(Items from a dataset)
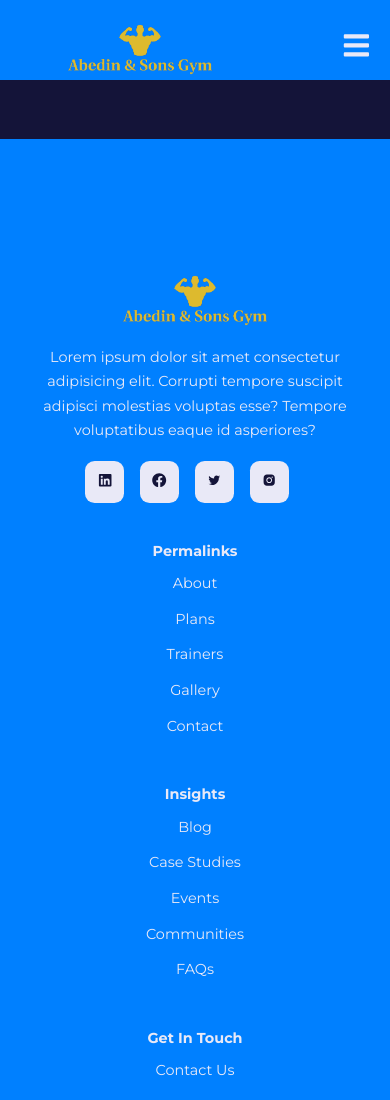
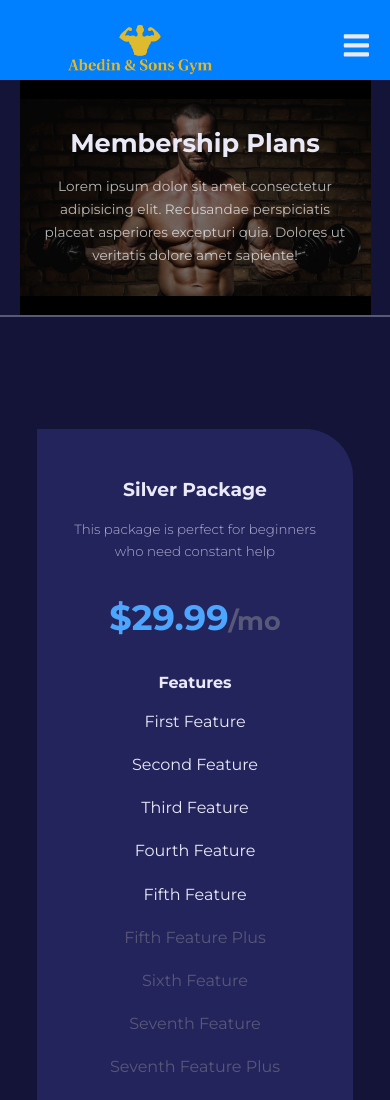
Before and after one commit to MehediMashfan086/react-project-gym, a React (Create React App) app: page /plans in a window 390 px wide. Shown: the top 1100 px of the page. Built offline with nearby package versions, Linux system fonts and the light colour scheme.

Commit message:
feat(Plans): Plans section done with responsive

```diff
--- a/src/data.js
+++ b/src/data.js
@@ -239,7 +239,7 @@ export const plans = [
     {
         id: 3,
         name: 'Platinum Package',
-        desc: 'This package is perfect for busy people who need home service',
+        desc: 'This package is perfect for busy people who need home service plan',
         price: 89.99,
         features: [
             {feature: 'First Feature', available: true},
--- a/src/pages/Plans/Plans.css
+++ b/src/pages/Plans/Plans.css
@@ -0,0 +1,70 @@
+.plans-container {
+    display: grid;
+    grid-template-columns: repeat(3, 1fr);
+    gap: 3rem;
+}
+
+.plans-plan h3 {
+    margin-bottom: 0.8rem;
+}
+
+.plans-plan small {
+    margin-bottom: 2rem;
+}
+
+.plans-plan h1 {
+    color: var(--color-primary-variant);
+    display: inline;
+}
+
+.plans-plan h2 {
+    display: inline;
+    color: var(--color-gray-400);
+}
+
+.plans-plan h4 {
+    margin-top: 2rem;
+}
+
+.plans-plan p {
+    margin-top: 1rem;
+    color: var(--color-gray-100);
+}
+
+.plans-plan p.disabled {
+    color: var(--color-gray-400);
+}
+
+.plans-plan button {
+    margin-top: 3rem;
+    cursor: pointer;
+}
+
+
+
+
+
+/* MEDIA QUERIES (medium screens) */
+
+@media screen and (max-width: 1024px) {
+    .plans-container {
+        grid-template-columns: 1fr 1fr;
+        gap: 2rem;
+    }
+}
+
+
+
+
+/* MEDIA QUERIES (small screens) */
+
+@media screen and (max-width: 600px) {
+    .plans-container {
+        grid-template-columns: 1fr;
+    }
+
+    .plans-plan {
+        width: 90%;
+        margin: 0 auto;
+    }
+}
--- a/src/pages/Plans/Plans.jsx
+++ b/src/pages/Plans/Plans.jsx
@@ -1,11 +1,40 @@
 import React from 'react'
 import "./Plans.css"
+import Header from '../../components/Header'
+import HeaderImage from "../../images/header_bg_4.jpg"
+import Card from "../../UI/Card"
+import { plans } from "../../data"
 
 const Plans = () => {
   return (
-    <div>
-      Plans
-    </div>
+    <>
+      <Header title="Membership Plans" image={HeaderImage}>
+        Lorem ipsum dolor sit amet consectetur
+        adipisicing elit. Recusandae perspiciatis
+        placeat asperiores excepturi quia. Dolores
+        ut veritatis dolore amet sapiente!
+      </Header>
+      <section className="plans">
+        <div className="container plans-container">
+          {plans.map(({id, name, desc, price, features}) => {
+            return (
+              <Card className="plans-plan" key={id}>
+                <h3>{name}</h3>
+                <small>{desc}</small>
+                <h1>{`$${price}`}</h1><h2>/mo</h2>
+                <h4>Features</h4>
+                {
+                  features.map(({feature, available}, index) => {
+                    return <p key={index} className={!available ? "disabled" : ""}>{feature}</p>
+                  })
+                }
+                <button className='btn lg'>Choose Plan</button>
+              </Card>
+            )
+          })}
+        </div>
+      </section>
+    </>
   )
 }
 
```
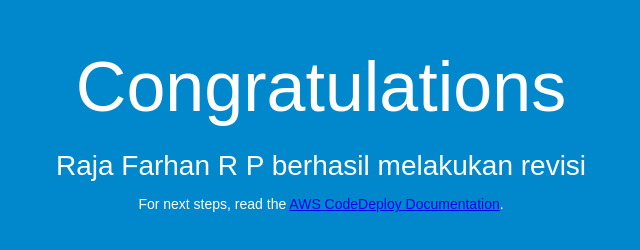
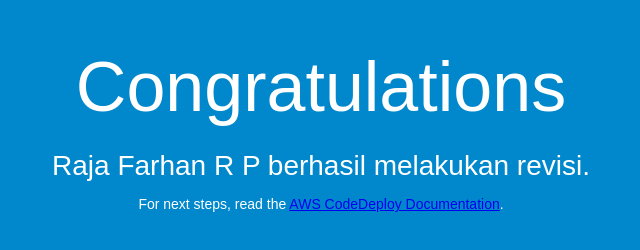
Before and after one commit to rajafarhanr/CodeDeployGitHubDemo, a plain HTML site: page index.html in a window 1280 px wide. Shown: the full height of the page, 319-959 px from the left. Drawn offline with Linux system fonts and the light colour scheme.

Commit message:
Update index.html

```diff
--- a/index.html
+++ b/index.html
@@ -27,7 +27,7 @@
 <body>
   <div align="center">
     <h1>Congratulations</h1>
-    <h2>Raja Farhan R P berhasil melakukan revisi</h2>
+    <h2>Raja Farhan R P berhasil melakukan revisi.</h2>
     <p>For next steps, read the <a href="http://aws.amazon.com/documentation/codedeploy">AWS CodeDeploy Documentation</a>.</p>
   </div>
 </body>
```
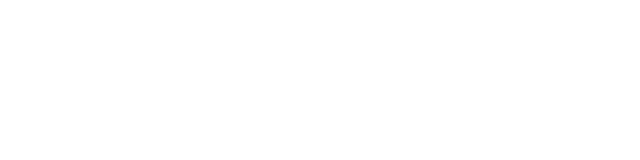
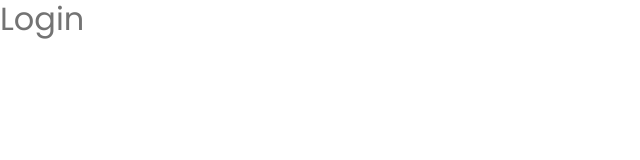
Before and after one commit to mutko/demo-app, a Vue app: page /#/login in a window 1280 px wide. Shown: the top 160 px of the page, without its empty margins (0-640 px from the left). Built offline with nearby package versions, Linux system fonts and the light colour scheme.

Commit message:
Work on router

```diff
--- /dev/null
+++ b/src/components/login/HomeLogin.vue
@@ -0,0 +1,19 @@
+<template>
+  <div>
+    <Signin/>
+  </div>
+</template>
+
+<script>
+import Signin from "./Signin";
+
+export default {
+  name: "homelogin",
+  components: {
+    Signin
+  }
+};
+</script>
+
+<style>
+</style>
--- /dev/null
+++ b/src/components/login/Signin.vue
@@ -0,0 +1,5 @@
+<template>
+  <div>
+    <h2>Login</h2>
+    </div>
+</temlate>
--- a/src/router.js
+++ b/src/router.js
@@ -1,6 +1,7 @@
 import Vue from "vue";
 import Router from "vue-router";
-import Home from "./components/homepage/Home";
+import HomePage from "./components/homepage/Home";
+import HomeLogin from "./components/login/HomeLogin";
 
 Vue.use(Router);
 
@@ -9,7 +10,12 @@ export default new Router({
     {
       path: "/",
       name: "home",
-      component: Home
+      component: HomePage
+    },
+    {
+      path: "/login",
+      name: "homelogin",
+      component: HomeLogin
     }
   ]
 });
```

*EXERCISE REQUIREMENTS:*
The whole of the data above needs retyping exactly, with pictures omitted.

*THE ANSWER:*
Before and after one commit to MehediMashfan086/react-project-gym, a React (Create React App) app: page /plans in a window 390 px wide. Shown: the top 1100 px of the page. Built offline with nearby package versions, Linux system fonts and the light colour scheme.

Commit message:
feat(Plans): Plans section done with responsive

```diff
--- a/src/data.js
+++ b/src/data.js
@@ -239,7 +239,7 @@ export const plans = [
     {
         id: 3,
         name: 'Platinum Package',
-        desc: 'This package is perfect for busy people who need home service',
+        desc: 'This package is perfect for busy people who need home service plan',
         price: 89.99,
         features: [
             {feature: 'First Feature', available: true},
--- a/src/pages/Plans/Plans.css
+++ b/src/pages/Plans/Plans.css
@@ -0,0 +1,70 @@
+.plans-container {
+    display: grid;
+    grid-template-columns: repeat(3, 1fr);
+    gap: 3rem;
+}
+
+.plans-plan h3 {
+    margin-bottom: 0.8rem;
+}
+
+.plans-plan small {
+    margin-bottom: 2rem;
+}
+
+.plans-plan h1 {
+    color: var(--color-primary-variant);
+    display: inline;
+}
+
+.plans-plan h2 {
+    display: inline;
+    color: var(--color-gray-400);
+}
+
+.plans-plan h4 {
+    margin-top: 2rem;
+}
+
+.plans-plan p {
+    margin-top: 1rem;
+    color: var(--color-gray-100);
+}
+
+.plans-plan p.disabled {
+    color: var(--color-gray-400);
+}
+
+.plans-plan button {
+    margin-top: 3rem;
+    cursor: pointer;
+}
+
+
+
+
+
+/* MEDIA QUERIES (medium screens) */
+
+@media screen and (max-width: 1024px) {
+    .plans-container {
+        grid-template-columns: 1fr 1fr;
+        gap: 2rem;
+    }
+}
+
+
+
+
+/* MEDIA QUERIES (small screens) */
+
+@media screen and (max-width: 600px) {
+    .plans-container {
+        grid-template-columns: 1fr;
+    }
+
+    .plans-plan {
+        width: 90%;
+        margin: 0 auto;
+    }
+}
--- a/src/pages/Plans/Plans.jsx
+++ b/src/pages/Plans/Plans.jsx
@@ -1,11 +1,40 @@
 import React from 'react'
 import "./Plans.css"
+import Header from '../../components/Header'
+import HeaderImage from "../../images/header_bg_4.jpg"
+import Card from "../../UI/Card"
+import { plans } from "../../data"
 
 const Plans = () => {
   return (
-    <div>
-      Plans
-    </div>
+    <>
+      <Header title="Membership Plans" image={HeaderImage}>
+        Lorem ipsum dolor sit amet consectetur
+        adipisicing elit. Recusandae perspiciatis
+        placeat asperiores excepturi quia. Dolores
+        ut veritatis dolore amet sapiente!
+      </Header>
+      <section className="plans">
+        <div className="container plans-container">
+          {plans.map(({id, name, desc, price, features}) => {
+            return (
+              <Card className="plans-plan" key={id}>
+                <h3>{name}</h3>
+                <small>{desc}</small>
+                <h1>{`$${price}`}</h1><h2>/mo</h2>
+                <h4>Features</h4>
+                {
+                  features.map(({feature, available}, index) => {
+                    return <p key={index} className={!available ? "disabled" : ""}>{feature}</p>
+                  })
+                }
+                <button className='btn lg'>Choose Plan</button>
+              </Card>
+            )
+          })}
+        </div>
+      </section>
+    </>
   )
 }
 
```
Before and after one commit to rajafarhanr/CodeDeployGitHubDemo, a plain HTML site: page index.html in a window 1280 px wide. Shown: the full height of the page, 319-959 px from the left. Drawn offline with Linux system fonts and the light colour scheme.

Commit message:
Update index.html

```diff
--- a/index.html
+++ b/index.html
@@ -27,7 +27,7 @@
 <body>
   <div align="center">
     <h1>Congratulations</h1>
-    <h2>Raja Farhan R P berhasil melakukan revisi</h2>
+    <h2>Raja Farhan R P berhasil melakukan revisi.</h2>
     <p>For next steps, read the <a href="http://aws.amazon.com/documentation/codedeploy">AWS CodeDeploy Documentation</a>.</p>
   </div>
 </body>
```
Before and after one commit to mutko/demo-app, a Vue app: page /#/login in a window 1280 px wide. Shown: the top 160 px of the page, without its empty margins (0-640 px from the left). Built offline with nearby package versions, Linux system fonts and the light colour scheme.

Commit message:
Work on router

```diff
--- /dev/null
+++ b/src/components/login/HomeLogin.vue
@@ -0,0 +1,19 @@
+<template>
+  <div>
+    <Signin/>
+  </div>
+</template>
+
+<script>
+import Signin from "./Signin";
+
+export default {
+  name: "homelogin",
+  components: {
+    Signin
+  }
+};
+</script>
+
+<style>
+</style>
--- /dev/null
+++ b/src/components/login/Signin.vue
@@ -0,0 +1,5 @@
+<template>
+  <div>
+    <h2>Login</h2>
+    </div>
+</temlate>
--- a/src/router.js
+++ b/src/router.js
@@ -1,6 +1,7 @@
 import Vue from "vue";
 import Router from "vue-router";
-import Home from "./components/homepage/Home";
+import HomePage from "./components/homepage/Home";
+import HomeLogin from "./components/login/HomeLogin";
 
 Vue.use(Router);
 
@@ -9,7 +10,12 @@ export default new Router({
     {
       path: "/",
       name: "home",
-      component: Home
+      component: HomePage
+    },
+    {
+      path: "/login",
+      name: "homelogin",
+      component: HomeLogin
     }
   ]
 });
```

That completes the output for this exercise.